Problem to work on.
Leaving out the pictures, please retype each record exactly.

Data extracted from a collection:
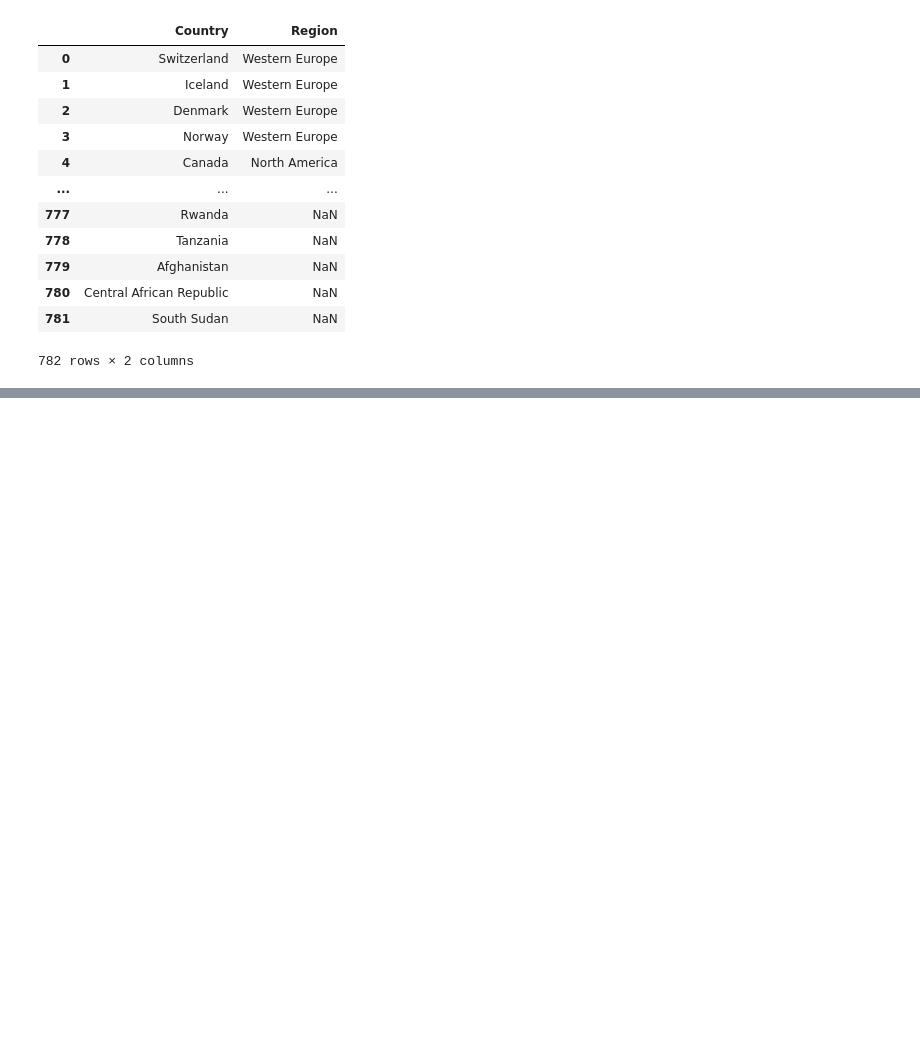
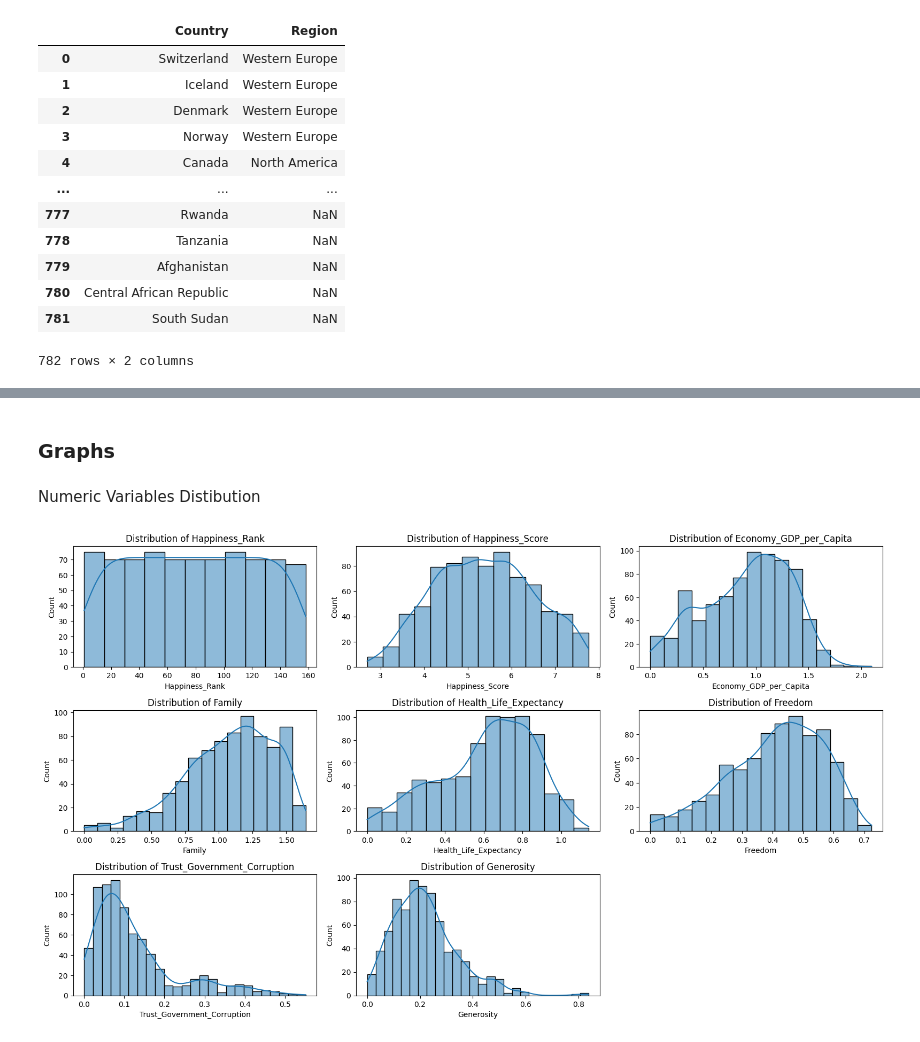
Before and after one commit to RJuanJo/workshop_3, a Jupyter notebook: notebooks/EDA001.ipynb, the cells around one changed output, grey strips where cells are left out. Saved outputs shown, nothing was run; the diff lists cells and outputs as text; code cells hidden in the pictures; blank space fills up the shorter version.

```diff
--- a/notebooks/EDA001.ipynb
+++ b/notebooks/EDA001.ipynb
@@ -211,0 +208,5 @@ data.head()
+# %%
+columns_to_drop = ['Standard Error', 'Dystopia_Residual', 'Lower_Confidence_Interval', 'Upper_Confidence_Interval']
+
+data = data.drop(columns=columns_to_drop)
+data.head()
@@ -233,13 +237,3 @@ Upper_Confidence_Interval      60.102302
 dtype: float64
 # %% [markdown]
 ### NAs Handling
-# %%
-numeric_columns = data.select_dtypes(include=[np.number]).columns
-
-imputer = IterativeImputer(max_iter=10, random_state=42)
-
-data_imputed = imputer.fit_transform(data[numeric_columns])
-data_imputed_df = pd.DataFrame(data_imputed, columns=numeric_columns)
-data[numeric_columns] = data_imputed_df
-
-print(data.isnull().sum())
@@ -367,0 +366,16 @@ dtype: int64
+# %% [markdown]
+### Graphs
+# %% [markdown]
+Numeric Variables Distibution
+# %%
+numeric_columns = data.select_dtypes(include=['float64', 'int64']).columns
+
+plt.figure(figsize=(16, 12))
+for i, column in enumerate(numeric_columns, 1):
+    plt.subplot(4, 3, i)
+    sns.histplot(data[column], kde=True)
+    plt.title(f'Distribution of {column}')
+plt.tight_layout()
+plt.show()
+# %% [output]
+[figure, added]
```
Also changed, not shown: parts of 30 cells of this notebook, 8 other files.
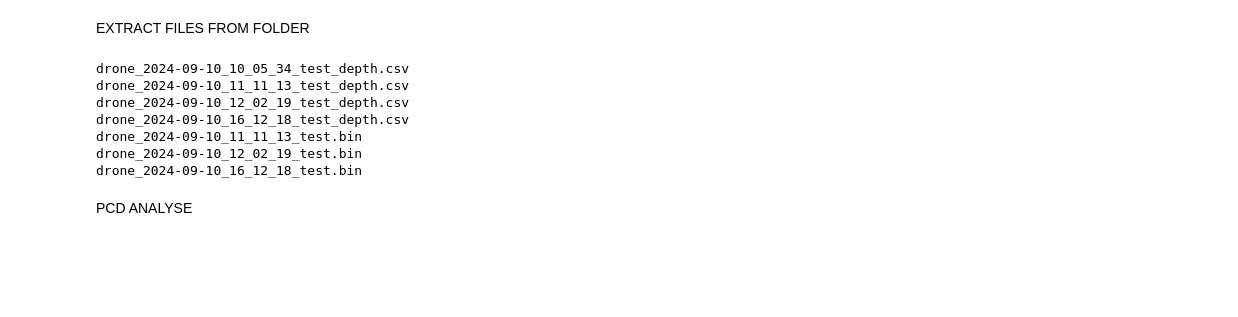
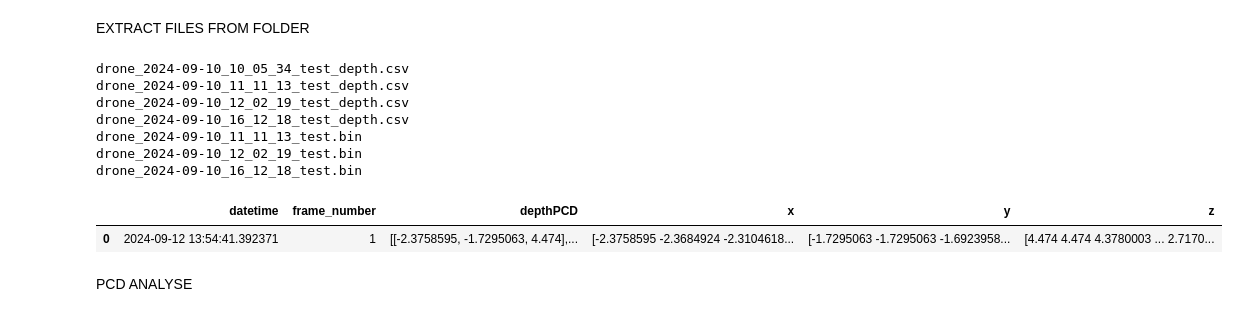
Before and after one commit to tirthankarhalder/mmSLAM, a Jupyter notebook: generatePCDAnalyse.ipynb, the cells around one changed output. Saved outputs shown, nothing was run; the diff lists cells and outputs as text; code cells hidden in the pictures; blank space fills up the shorter version.

```diff
--- a/generatePCDAnalyse.ipynb
+++ b/generatePCDAnalyse.ipynb
@@ -30,8 +30,12 @@ drone_2024-09-10_11_11_13_test.bin
 drone_2024-09-10_12_02_19_test.bin
 drone_2024-09-10_16_12_18_test.bin
 # %%
-lidarDf = pd.read_csv("./datasets/lidar_data/drone_2024-09-10_16_12_18_test_lidar.csv")
-depthDf = pd.read_csv("./datasets/depth_data/drone_2024-09-10_12_02_19_test_depth.csv")
+# lidarDf = pd.read_csv("./datasets/lidar_data/drone_2024-09-10_16_12_18_test_lidar.csv")
+depthDf = pd.read_csv("./datasets/depth_data/drone_2024-09-12_13_54_37_test_depth.csv")
+depthDf.head(5)
+# %% [output]
+|  | datetime | frame_number | depthPCD | x | y | z |
+| 0 | 2024-09-12 13:54:41.392371 | 1 | [[-2.3758595, -1.7295063, 4.474],... | [-2.3758595 -2.3684924 -2.3104618... | [-1.7295063 -1.7295063 -1.6923958... | [4.474 4.474 4.3780003 ... 2.7170... |
 # %% [markdown]
 PCD ANALYSE
 # %%
```
Also changed, not shown: parts of 2 cells of this notebook, 7 other files.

Output.
Before and after one commit to RJuanJo/workshop_3, a Jupyter notebook: notebooks/EDA001.ipynb, the cells around one changed output, grey strips where cells are left out. Saved outputs shown, nothing was run; the diff lists cells and outputs as text; code cells hidden in the pictures; blank space fills up the shorter version.

```diff
--- a/notebooks/EDA001.ipynb
+++ b/notebooks/EDA001.ipynb
@@ -211,0 +208,5 @@ data.head()
+# %%
+columns_to_drop = ['Standard Error', 'Dystopia_Residual', 'Lower_Confidence_Interval', 'Upper_Confidence_Interval']
+
+data = data.drop(columns=columns_to_drop)
+data.head()
@@ -233,13 +237,3 @@ Upper_Confidence_Interval      60.102302
 dtype: float64
 # %% [markdown]
 ### NAs Handling
-# %%
-numeric_columns = data.select_dtypes(include=[np.number]).columns
-
-imputer = IterativeImputer(max_iter=10, random_state=42)
-
-data_imputed = imputer.fit_transform(data[numeric_columns])
-data_imputed_df = pd.DataFrame(data_imputed, columns=numeric_columns)
-data[numeric_columns] = data_imputed_df
-
-print(data.isnull().sum())
@@ -367,0 +366,16 @@ dtype: int64
+# %% [markdown]
+### Graphs
+# %% [markdown]
+Numeric Variables Distibution
+# %%
+numeric_columns = data.select_dtypes(include=['float64', 'int64']).columns
+
+plt.figure(figsize=(16, 12))
+for i, column in enumerate(numeric_columns, 1):
+    plt.subplot(4, 3, i)
+    sns.histplot(data[column], kde=True)
+    plt.title(f'Distribution of {column}')
+plt.tight_layout()
+plt.show()
+# %% [output]
+[figure, added]
```
Also changed, not shown: parts of 30 cells of this notebook, 8 other files.
Before and after one commit to tirthankarhalder/mmSLAM, a Jupyter notebook: generatePCDAnalyse.ipynb, the cells around one changed output. Saved outputs shown, nothing was run; the diff lists cells and outputs as text; code cells hidden in the pictures; blank space fills up the shorter version.

```diff
--- a/generatePCDAnalyse.ipynb
+++ b/generatePCDAnalyse.ipynb
@@ -30,8 +30,12 @@ drone_2024-09-10_11_11_13_test.bin
 drone_2024-09-10_12_02_19_test.bin
 drone_2024-09-10_16_12_18_test.bin
 # %%
-lidarDf = pd.read_csv("./datasets/lidar_data/drone_2024-09-10_16_12_18_test_lidar.csv")
-depthDf = pd.read_csv("./datasets/depth_data/drone_2024-09-10_12_02_19_test_depth.csv")
+# lidarDf = pd.read_csv("./datasets/lidar_data/drone_2024-09-10_16_12_18_test_lidar.csv")
+depthDf = pd.read_csv("./datasets/depth_data/drone_2024-09-12_13_54_37_test_depth.csv")
+depthDf.head(5)
+# %% [output]
+|  | datetime | frame_number | depthPCD | x | y | z |
+| 0 | 2024-09-12 13:54:41.392371 | 1 | [[-2.3758595, -1.7295063, 4.474],... | [-2.3758595 -2.3684924 -2.3104618... | [-1.7295063 -1.7295063 -1.6923958... | [4.474 4.474 4.3780003 ... 2.7170... |
 # %% [markdown]
 PCD ANALYSE
 # %%
```
Also changed, not shown: parts of 2 cells of this notebook, 7 other files.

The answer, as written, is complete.